> **Work task**: Which lines below contain "BREAKING"? Pull them out.

Dataset excerpts:
• • • • • • •

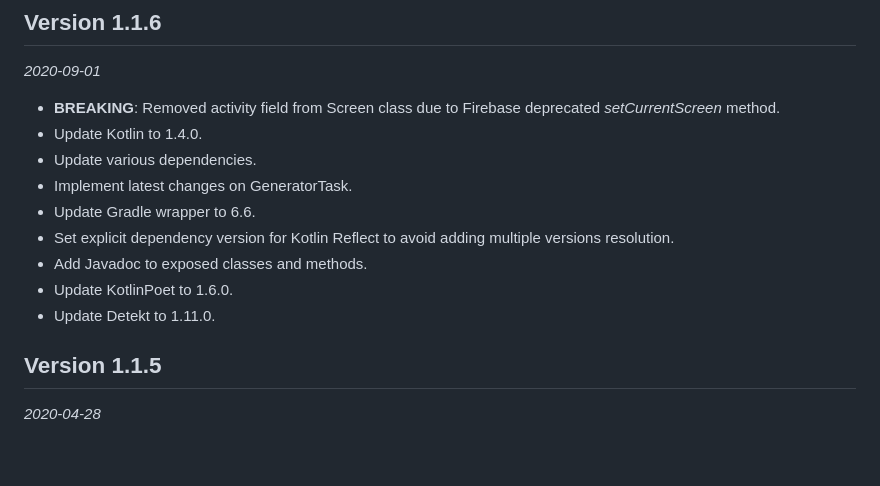
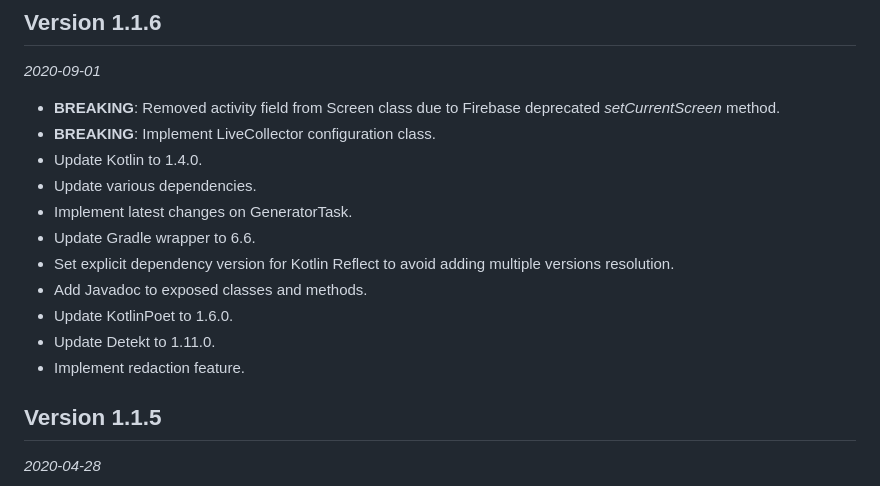
Before and after one commit to infinum/android-collar, a Markdown page: CHANGELOG.md, the part around the change. Drawn GitHub-style; blank space fills up the shorter version.

```diff
--- a/CHANGELOG.md
+++ b/CHANGELOG.md
@@ -6,6 +6,7 @@ Change Log
 _2020-09-01_
 
  * **BREAKING**: Removed activity field from Screen class due to Firebase deprecated _setCurrentScreen_ method.
+ * **BREAKING**: Implement LiveCollector configuration class.
  * Update Kotlin to 1.4.0.
  * Update various dependencies.
  * Implement latest changes on GeneratorTask.
@@ -14,6 +15,7 @@ _2020-09-01_
  * Add Javadoc to exposed classes and methods.
  * Update KotlinPoet to 1.6.0.
  * Update Detekt to 1.11.0.
+ * Implement redaction feature.
 
 ## Version 1.1.5
 
```
Also changed, not shown: README.md (+20 -8 lines), in_app_notification.jpg (added), notification.jpg, redacted_notification.jpg (added), redacted_ui.jpg (added), ui.jpg.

• • • • • • •

> **Finished exercise**:
  * **BREAKING**: Removed activity field from Screen class due to Firebase deprecated _setCurrentScreen_ method.
+ * **BREAKING**: Implement LiveCollector configuration class.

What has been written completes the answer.